Zimmermann, Volker: Eine sozialistische Freundschaft im Wandel: Die Beziehungen zwischen der SBZ/DDR und der Tschechoslowakei (1945–1969). Essen, Klartext, 2010, 639 pp.
This publication by a German historian focuses on the relations between Czechoslovakia and the Soviet-occupied zone in Germany and later the German Democratic Republic in the f rst 25 years after the end of the Second World War. The reviewer is impressed by the breadth of the material covered here, which goes beyond diplomatic and institutional relations in general, and includes relations in the arts and sciences, amongst the youth, and trade unions, as well as travel. It thereby penetrates the mental world, motivations, interests, and strategies of various actors. The book’s main outcome, according to the reviewer, is the conclusion that there had been considerable space for creating mutual relations and articulating distinctive interests within the existing ideological and political bounds. In like manner, one must appreciate the finding that the German Democratic Republic was diplomatically far more on the offensive than Czechoslovakia in the 1960s.
Suk, Jiří: Politika jako absurdní drama: Václav Havel v letech 1975–1989 [Politics as an Absurd Drama: Václav Havel in the Years 1975–1989]. Praha – Litomyšl, Paseka, 2013, 447 pp.

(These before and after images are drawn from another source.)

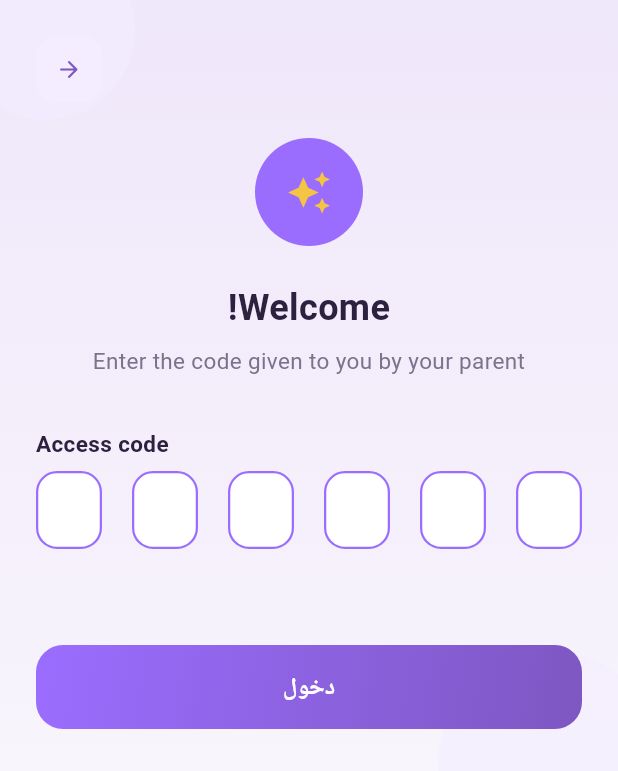
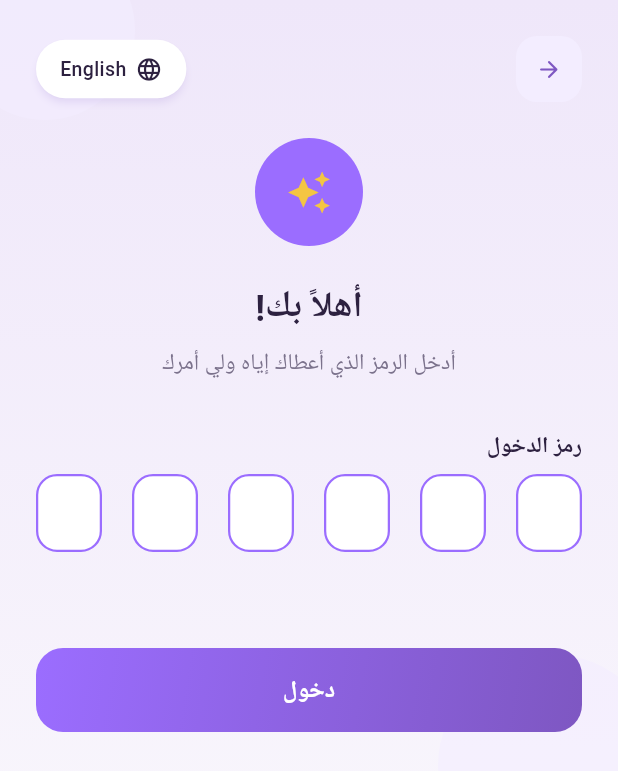
Before and after one commit to Norahxj/HolbertonSchool-Portfolio_Project, a Flutter app: the ChildPinLoginScreen screen opened directly with empty values, on a phone screen of 412 x 824 dp. Shown: the top 771 px of the screen. Run offline on Flutter 3.47's test engine with Material 3 defaults, Android fonts, the phone set to English and light mode, and no system bars; our stand-ins replace dio, flutter_secure_storage, freezed_annotation, google_fonts, pretty_dio_logger, retrofit; accounts and stored records are empty; generated files the repository leaves out were written again; Roboto replaces fonts that are missing (Cairo).

Commit message:
update the lang

```diff
--- a/FrontEnd/lib/features/child/screens/child_pin_login_screen.dart
+++ b/FrontEnd/lib/features/child/screens/child_pin_login_screen.dart
@@ -10,6 +10,7 @@ import '../../../services/auth_api_service.dart';
 import 'child_home_screen.dart';
 import '../../../core/widgets/app_back_button.dart';
 import 'package:flutter/services.dart';
+import '../../../core/widgets/language_toggle.dart';
 
 // Child PIN Login screen (Screen 20).
 //
@@ -89,6 +90,8 @@ void dispose() {
 }
   @override
   Widget build(BuildContext context) {
+    final isArabic =
+      Directionality.of(context) == TextDirection.rtl;
     return Scaffold(
       body: ScreenBackground(
         child: SafeArea(
@@ -96,11 +99,16 @@ void dispose() {
             padding: const EdgeInsets.all(AppSpacing.lg),
             child: Column(
   children: [
-    Align(
-  alignment: widget.isArabic
-      ? Alignment.centerRight
-      : Alignment.centerLeft,
-  child: const AppBackButton(),
+    Row(
+  mainAxisAlignment: MainAxisAlignment.spaceBetween,
+  children: [
+    AppBackButton(),
+
+    LanguageToggle(
+      isArabic: isArabic,
+      onTap: widget.onLanguageToggle,
+    ),
+  ],
 ),
 
     const SizedBox(height: AppSpacing.lg),
@@ -122,14 +130,14 @@ void dispose() {
                 const SizedBox(height: AppSpacing.lg),
 
                 Text(
-  widget.isArabic ? 'أهلاً بك!' : 'Welcome!',
+  isArabic ? 'أهلاً بك!' : 'Welcome!',
   style: AppTextStyles.arabicTitle,
 ),
 
                 const SizedBox(height: AppSpacing.sm),
 
                 Text(
-  widget.isArabic
+  isArabic
       ? 'أدخل الرمز الذي أعطاك إياه ولي أمرك'
       : 'Enter the code given to you by your parent',
                   style: AppTextStyles.body,
@@ -139,11 +147,11 @@ void dispose() {
                 const SizedBox(height: AppSpacing.xl),
 
                 Align(
-  alignment: widget.isArabic
+  alignment: isArabic
       ? Alignment.centerRight
       : Alignment.centerLeft,
   child: Text(
-    widget.isArabic ? 'رمز الدخول' : 'Access code',
+    isArabic ? 'رمز الدخول' : 'Access code',
                     style: TextStyle(
                       fontSize: 15,
                       fontWeight: FontWeight.bold,
@@ -220,7 +228,8 @@ void dispose() {
                 const SizedBox(height: AppSpacing.xl),
 
                 AppButton(
-                  text: isLoading ? 'جاري التحقق...' : 'دخول',
+                  text: isLoading ? (isArabic ? 'جاري التحقق...' : 'Verifying...')
+                  : (isArabic ? 'دخول' : 'Login'),
                   onPressed: isLoading ? null : _loginChild,
                   gradient: const LinearGradient(
                     begin: Alignment.topLeft,
```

In the presented essay, the author first takes into consideration some of the sources of inspiration and interpretative frameworks of Suk’s book, which have led the author, Znoj, to consider the theme of the absurdity of the socialist world as a component of Havel’s work as a dramatist and a dissident. In a nutshell, the author argues that the anti-politics of the “normalisation” period of the 1970s and 1980s took the place of the theatre of the absurd of the 1960s. He then describes anti-politics as the construction of a moral world that maintained a distance from the existing political order, and he points out its main features and analyses the meaning of that distance by considering Havel’s well-known essay, “The Power of the Powerless” (1978). Suk’s book, according to the author, is the story of how the dissident’s word became political power. Suk, he argues, has thus demonstrated that he is the best historian of Havel’s dissidence and the end of the regime led by Husák. The book in question is a solid historical work based on a thorough examination of the sources, but its author has gone beyond mere positivism; he has developed a suitable theoretical framework for historical interpretation. The result casts a penetrating light on recent Czech history. Suk’s emphasis on historical continuity gives the interpretation a unifying perspective while, according to the author, papering over some of the seams and smoothing out some of the conflicts of the period. First, Suk has omitted Havel’s distancing himself from Western democracies when he was a dissident, even his distancing himself from liberal democracy per se. Second, he has underestimated Havel’s reluctance to politicise the dissident movement when the matter was being hotly debated in 1989. And, third, Suk appears not to have fully appreciated Havel’s sudden change in his conception of “anti-politics,” which meant Havel’s becoming a political leader and using the methods of realpolitik in the struggle for power.